■ Task requirements
Line by line, repeat the material below exactly and leave the images out.

(Material for this task begins)

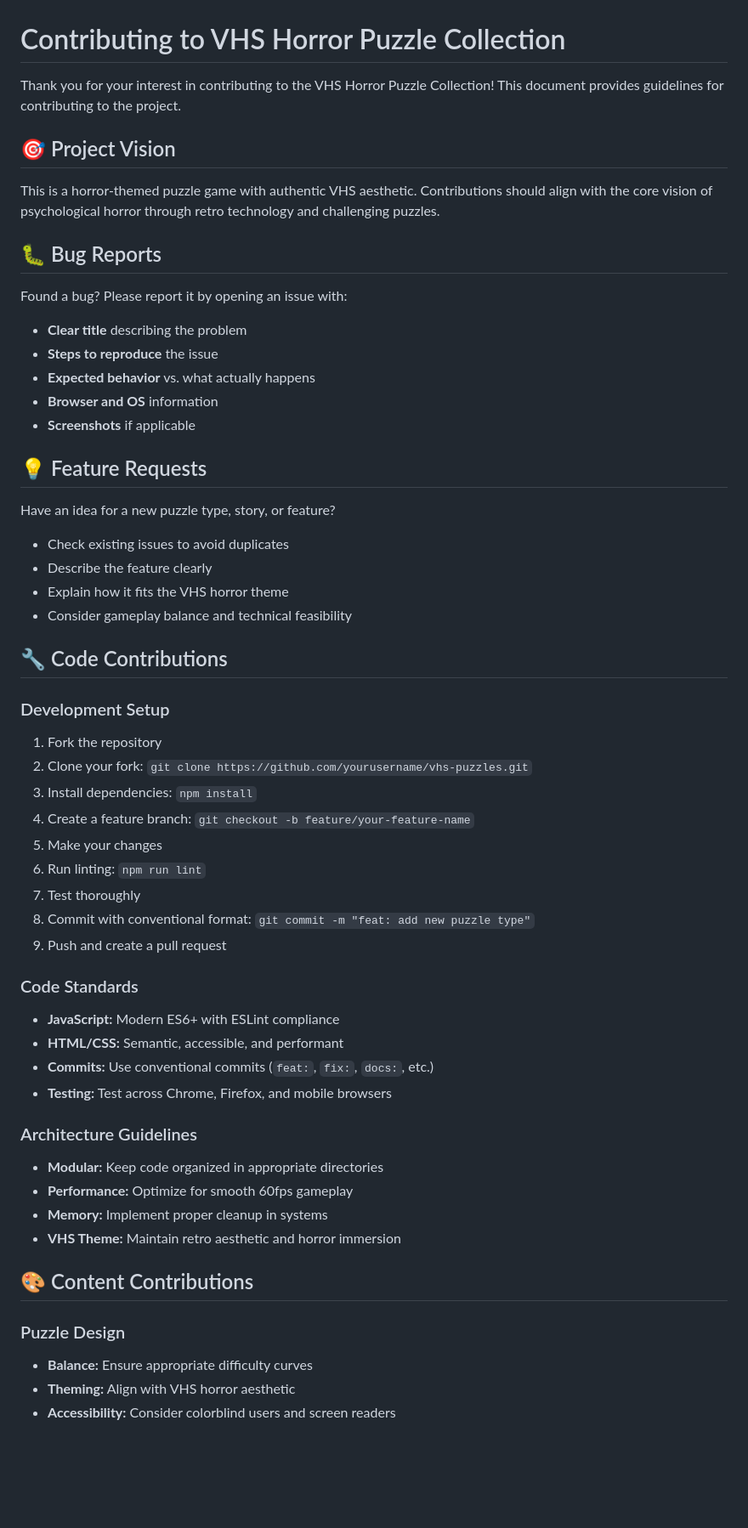
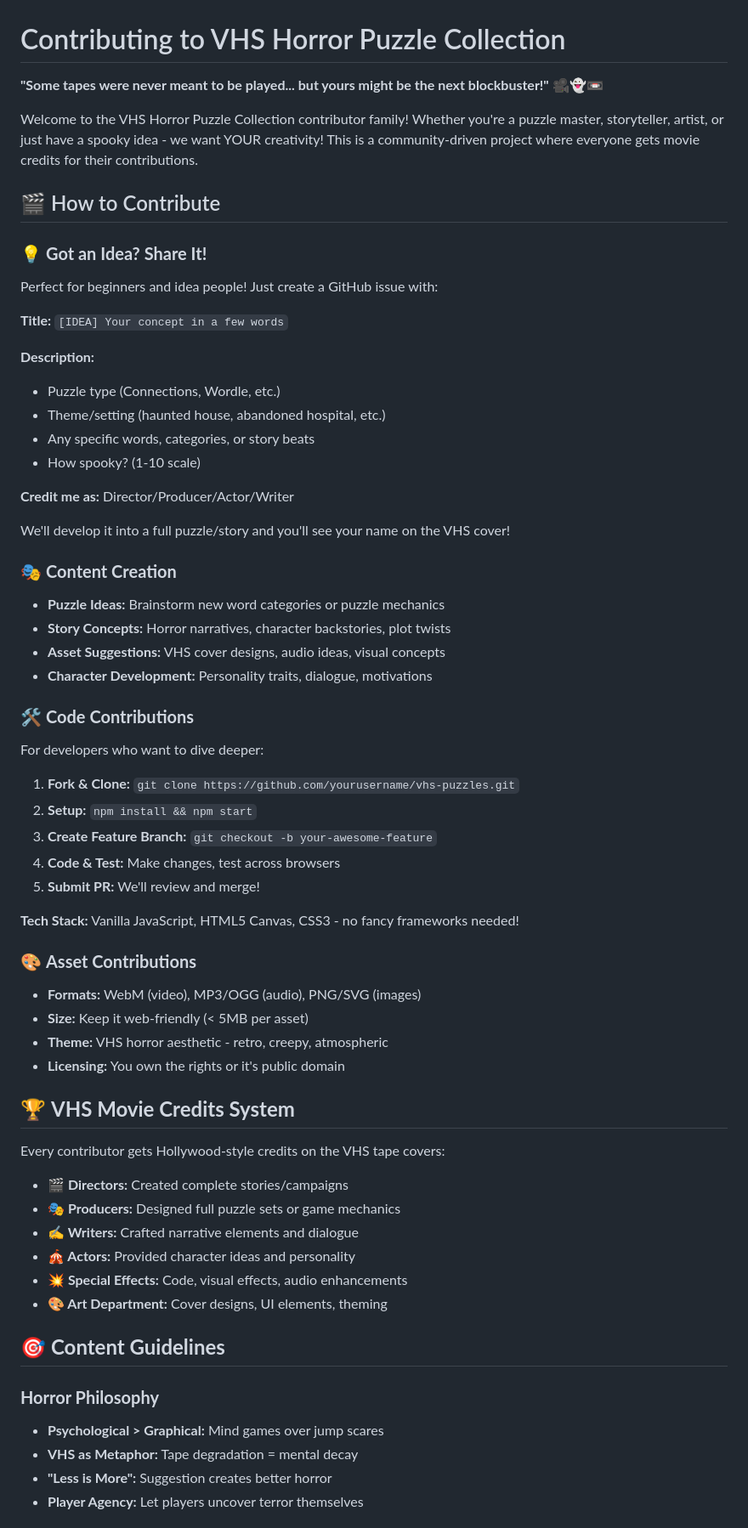
Before and after one commit to SnakesLater/vhs-puzzles, a Markdown page: CONTRIBUTING.md, the part around one of its changes. Shown at 85% size. GitHub-like rendering; blank space fills up the shorter version.

Commit message:
docs: Update CONTRIBUTING.md to be more inclusive and community-focused

```diff
--- a/CONTRIBUTING.md
+++ b/CONTRIBUTING.md
@@ -1,62 +1,65 @@
 # Contributing to VHS Horror Puzzle Collection
 
-Thank you for your interest in contributing to the VHS Horror Puzzle Collection! This document provides guidelines for contributing to the project.
+**"Some tapes were never meant to be played... but yours might be the next blockbuster!"** 🎥👻📼
 
-## 🎯 Project Vision
+Welcome to the VHS Horror Puzzle Collection contributor family! Whether you're a puzzle master, storyteller, artist, or just have a spooky idea - we want YOUR creativity! This is a community-driven project where everyone gets movie credits for their contributions.
 
-This is a horror-themed puzzle game with authentic VHS aesthetic. Contributions should align with the core vision of psychological horror through retro technology and challenging puzzles.
+## 🎬 How to Contribute
 
-## 🐛 Bug Reports
+### 💡 **Got an Idea? Share It!**
+Perfect for beginners and idea people! Just create a GitHub issue with:
 
-Found a bug? Please report it by opening an issue with:
+**Title:** `[IDEA] Your concept in a few words`
 
-- **Clear title** describing the problem
-- **Steps to reproduce** the issue
-- **Expected behavior** vs. what actually happens
-- **Browser and OS** information
-- **Screenshots** if applicable
+**Description:**
+- Puzzle type (Connections, Wordle, etc.)
+- Theme/setting (haunted house, abandoned hospital, etc.)
+- Any specific words, categories, or story beats
+- How spooky? (1-10 scale)
 
-## 💡 Feature Requests
+**Credit me as:** Director/Producer/Actor/Writer
 
-Have an idea for a new puzzle type, story, or feature?
+We'll develop it into a full puzzle/story and you'll see your name on the VHS cover!
 
-- Check existing issues to avoid duplicates
-- Describe the feature clearly
-- Explain how it fits the VHS horror theme
-- Consider gameplay balance and technical feasibility
+### 🎭 **Content Creation**
+- **Puzzle Ideas:** Brainstorm new word categories or puzzle mechanics
+- **Story Concepts:** Horror narratives, character backstories, plot twists
+- **Asset Suggestions:** VHS cover designs, audio ideas, visual concepts
+- **Character Development:** Personality traits, dialogue, motivations
 
-## 🔧 Code Contributions
+### 🛠️ **Code Contributions**
+For developers who want to dive deeper:
 
-### Development Setup
+1. **Fork & Clone:** `git clone https://github.com/yourusername/vhs-puzzles.git`
+2. **Setup:** `npm install && npm start`
+3. **Create Feature Branch:** `git checkout -b your-awesome-feature`
+4. **Code & Test:** Make changes, test across browsers
+5. **Submit PR:** We'll review and merge!
 
-1. Fork the repository
-2. Clone your fork: `git clone https://github.com/yourusername/vhs-puzzles.git`
-3. Install dependencies: `npm install`
-4. Create a feature branch: `git checkout -b feature/your-feature-name`
-5. Make your changes
-6. Run linting: `npm run lint`
-7. Test thoroughly
-8. Commit with conventional format: `git commit -m "feat: add new puzzle type"`
-9. Push and create a pull request
+**Tech Stack:** Vanilla JavaScript, HTML5 Canvas, CSS3 - no fancy frameworks needed!
 
-### Code Standards
+### 🎨 **Asset Contributions**
+- **Formats:** WebM (video), MP3/OGG (audio), PNG/SVG (images)
+- **Size:** Keep it web-friendly (< 5MB per asset)
+- **Theme:** VHS horror aesthetic - retro, creepy, atmospheric
+- **Licensing:** You own the rights or it's public domain
 
-- **JavaScript:** Modern ES6+ with ESLint compliance
-- **HTML/CSS:** Semantic, accessible, and performant
-- **Commits:** Use conventional commits (`feat:`, `fix:`, `docs:`, etc.)
-- **Testing:** Test across Chrome, Firefox, and mobile browsers
+## 🏆 **VHS Movie Credits System**
 
-### Architecture Guidelines
+Every contributor gets Hollywood-style credits on the VHS tape covers:
 
-- **Modular:** Keep code organized in appropriate directories
-- **Performance:** Optimize for smooth 60fps gameplay
-- **Memory:** Implement proper cleanup in systems
-- **VHS Theme:** Maintain retro aesthetic and horror immersion
+- **🎬 Directors:** Created complete stories/campaigns
+- **🎭 Producers:** Designed full puzzle sets or game mechanics
+- **✍️ Writers:** Crafted narrative elements and dialogue
+- **🎪 Actors:** Provided character ideas and personality
+- **💥 Special Effects:** Code, visual effects, audio enhancements
+- **🎨 Art Department:** Cover designs, UI elements, theming
 
-## 🎨 Content Contributions
+## 🎯 **Content Guidelines**
 
-### Puzzle Design
-- **Balance:** Ensure appropriate difficulty curves
-- **Theming:** Align with VHS horror aesthetic
-- **Accessibility:** Consider colorblind users and screen readers
+### **Horror Philosophy**
+- **Psychological > Graphical:** Mind games over jump scares
+- **VHS as Metaphor:** Tape degradation = mental decay
+- **"Less is More":** Suggestion creates better horror
+- **Player Agency:** Let players uncover terror themselves
 
```
Also changed, not shown: other parts of CONTRIBUTING.md (+45 -37 lines).
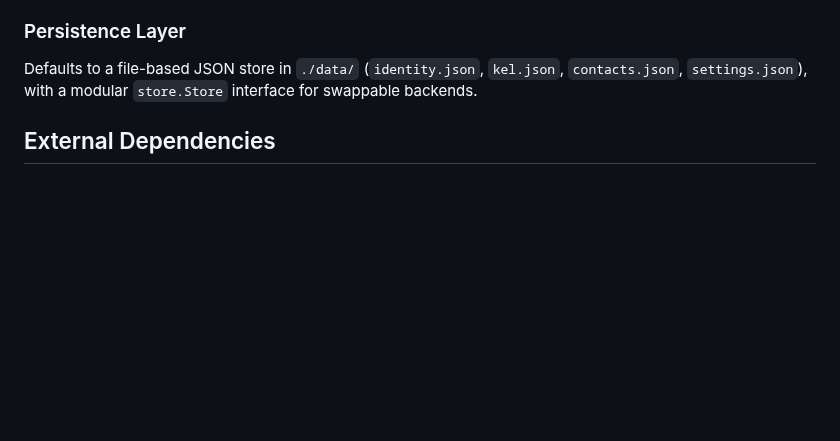
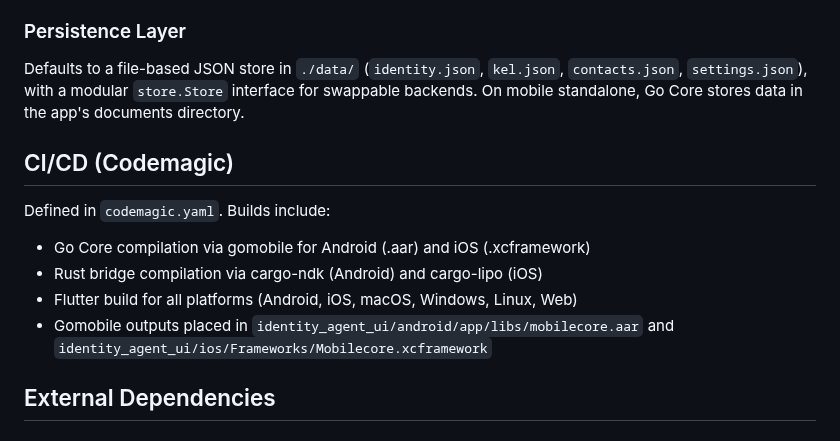
Before and after one commit to LF-Decentralized-Trust-labs/identity-bot, a Markdown page: replit.md, the part around one of its changes. Rendered like a GitHub page; blank space fills up the shorter version.

```diff
--- a/replit.md
+++ b/replit.md
@@ -38,7 +53,15 @@ A `KeriService` Dart abstract class provides a mode-agnostic interface for KERI
 
 ### Persistence Layer
 
-Defaults to a file-based JSON store in `./data/` (`identity.json`, `kel.json`, `contacts.json`, `settings.json`), with a modular `store.Store` interface for swappable backends.
+Defaults to a file-based JSON store in `./data/` (`identity.json`, `kel.json`, `contacts.json`, `settings.json`), with a modular `store.Store` interface for swappable backends. On mobile standalone, Go Core stores data in the app's documents directory.
+
+## CI/CD (Codemagic)
+
+Defined in `codemagic.yaml`. Builds include:
+-   Go Core compilation via gomobile for Android (.aar) and iOS (.xcframework)
+-   Rust bridge compilation via cargo-ndk (Android) and cargo-lipo (iOS)
+-   Flutter build for all platforms (Android, iOS, macOS, Windows, Linux, Web)
+-   Gomobile outputs placed in `identity_agent_ui/android/app/libs/mobilecore.aar` and `identity_agent_ui/ios/Frameworks/Mobilecore.xcframework`
 
 ## External Dependencies
 
```
Also changed, not shown: other parts of replit.md (+25 -10 lines).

(Material for this task ends)

■ Your solution
Before and after one commit to SnakesLater/vhs-puzzles, a Markdown page: CONTRIBUTING.md, the part around one of its changes. Shown at 85% size. GitHub-like rendering; blank space fills up the shorter version.

Commit message:
docs: Update CONTRIBUTING.md to be more inclusive and community-focused

```diff
--- a/CONTRIBUTING.md
+++ b/CONTRIBUTING.md
@@ -1,62 +1,65 @@
 # Contributing to VHS Horror Puzzle Collection
 
-Thank you for your interest in contributing to the VHS Horror Puzzle Collection! This document provides guidelines for contributing to the project.
+**"Some tapes were never meant to be played... but yours might be the next blockbuster!"** 🎥👻📼
 
-## 🎯 Project Vision
+Welcome to the VHS Horror Puzzle Collection contributor family! Whether you're a puzzle master, storyteller, artist, or just have a spooky idea - we want YOUR creativity! This is a community-driven project where everyone gets movie credits for their contributions.
 
-This is a horror-themed puzzle game with authentic VHS aesthetic. Contributions should align with the core vision of psychological horror through retro technology and challenging puzzles.
+## 🎬 How to Contribute
 
-## 🐛 Bug Reports
+### 💡 **Got an Idea? Share It!**
+Perfect for beginners and idea people! Just create a GitHub issue with:
 
-Found a bug? Please report it by opening an issue with:
+**Title:** `[IDEA] Your concept in a few words`
 
-- **Clear title** describing the problem
-- **Steps to reproduce** the issue
-- **Expected behavior** vs. what actually happens
-- **Browser and OS** information
-- **Screenshots** if applicable
+**Description:**
+- Puzzle type (Connections, Wordle, etc.)
+- Theme/setting (haunted house, abandoned hospital, etc.)
+- Any specific words, categories, or story beats
+- How spooky? (1-10 scale)
 
-## 💡 Feature Requests
+**Credit me as:** Director/Producer/Actor/Writer
 
-Have an idea for a new puzzle type, story, or feature?
+We'll develop it into a full puzzle/story and you'll see your name on the VHS cover!
 
-- Check existing issues to avoid duplicates
-- Describe the feature clearly
-- Explain how it fits the VHS horror theme
-- Consider gameplay balance and technical feasibility
+### 🎭 **Content Creation**
+- **Puzzle Ideas:** Brainstorm new word categories or puzzle mechanics
+- **Story Concepts:** Horror narratives, character backstories, plot twists
+- **Asset Suggestions:** VHS cover designs, audio ideas, visual concepts
+- **Character Development:** Personality traits, dialogue, motivations
 
-## 🔧 Code Contributions
+### 🛠️ **Code Contributions**
+For developers who want to dive deeper:
 
-### Development Setup
+1. **Fork & Clone:** `git clone https://github.com/yourusername/vhs-puzzles.git`
+2. **Setup:** `npm install && npm start`
+3. **Create Feature Branch:** `git checkout -b your-awesome-feature`
+4. **Code & Test:** Make changes, test across browsers
+5. **Submit PR:** We'll review and merge!
 
-1. Fork the repository
-2. Clone your fork: `git clone https://github.com/yourusername/vhs-puzzles.git`
-3. Install dependencies: `npm install`
-4. Create a feature branch: `git checkout -b feature/your-feature-name`
-5. Make your changes
-6. Run linting: `npm run lint`
-7. Test thoroughly
-8. Commit with conventional format: `git commit -m "feat: add new puzzle type"`
-9. Push and create a pull request
+**Tech Stack:** Vanilla JavaScript, HTML5 Canvas, CSS3 - no fancy frameworks needed!
 
-### Code Standards
+### 🎨 **Asset Contributions**
+- **Formats:** WebM (video), MP3/OGG (audio), PNG/SVG (images)
+- **Size:** Keep it web-friendly (< 5MB per asset)
+- **Theme:** VHS horror aesthetic - retro, creepy, atmospheric
+- **Licensing:** You own the rights or it's public domain
 
-- **JavaScript:** Modern ES6+ with ESLint compliance
-- **HTML/CSS:** Semantic, accessible, and performant
-- **Commits:** Use conventional commits (`feat:`, `fix:`, `docs:`, etc.)
-- **Testing:** Test across Chrome, Firefox, and mobile browsers
+## 🏆 **VHS Movie Credits System**
 
-### Architecture Guidelines
+Every contributor gets Hollywood-style credits on the VHS tape covers:
 
-- **Modular:** Keep code organized in appropriate directories
-- **Performance:** Optimize for smooth 60fps gameplay
-- **Memory:** Implement proper cleanup in systems
-- **VHS Theme:** Maintain retro aesthetic and horror immersion
+- **🎬 Directors:** Created complete stories/campaigns
+- **🎭 Producers:** Designed full puzzle sets or game mechanics
+- **✍️ Writers:** Crafted narrative elements and dialogue
+- **🎪 Actors:** Provided character ideas and personality
+- **💥 Special Effects:** Code, visual effects, audio enhancements
+- **🎨 Art Department:** Cover designs, UI elements, theming
 
-## 🎨 Content Contributions
+## 🎯 **Content Guidelines**
 
-### Puzzle Design
-- **Balance:** Ensure appropriate difficulty curves
-- **Theming:** Align with VHS horror aesthetic
-- **Accessibility:** Consider colorblind users and screen readers
+### **Horror Philosophy**
+- **Psychological > Graphical:** Mind games over jump scares
+- **VHS as Metaphor:** Tape degradation = mental decay
+- **"Less is More":** Suggestion creates better horror
+- **Player Agency:** Let players uncover terror themselves
 
```
Also changed, not shown: other parts of CONTRIBUTING.md (+45 -37 lines).
Before and after one commit to LF-Decentralized-Trust-labs/identity-bot, a Markdown page: replit.md, the part around one of its changes. Rendered like a GitHub page; blank space fills up the shorter version.

```diff
--- a/replit.md
+++ b/replit.md
@@ -38,7 +53,15 @@ A `KeriService` Dart abstract class provides a mode-agnostic interface for KERI
 
 ### Persistence Layer
 
-Defaults to a file-based JSON store in `./data/` (`identity.json`, `kel.json`, `contacts.json`, `settings.json`), with a modular `store.Store` interface for swappable backends.
+Defaults to a file-based JSON store in `./data/` (`identity.json`, `kel.json`, `contacts.json`, `settings.json`), with a modular `store.Store` interface for swappable backends. On mobile standalone, Go Core stores data in the app's documents directory.
+
+## CI/CD (Codemagic)
+
+Defined in `codemagic.yaml`. Builds include:
+-   Go Core compilation via gomobile for Android (.aar) and iOS (.xcframework)
+-   Rust bridge compilation via cargo-ndk (Android) and cargo-lipo (iOS)
+-   Flutter build for all platforms (Android, iOS, macOS, Windows, Linux, Web)
+-   Gomobile outputs placed in `identity_agent_ui/android/app/libs/mobilecore.aar` and `identity_agent_ui/ios/Frameworks/Mobilecore.xcframework`
 
 ## External Dependencies
 
```
Also changed, not shown: other parts of replit.md (+25 -10 lines).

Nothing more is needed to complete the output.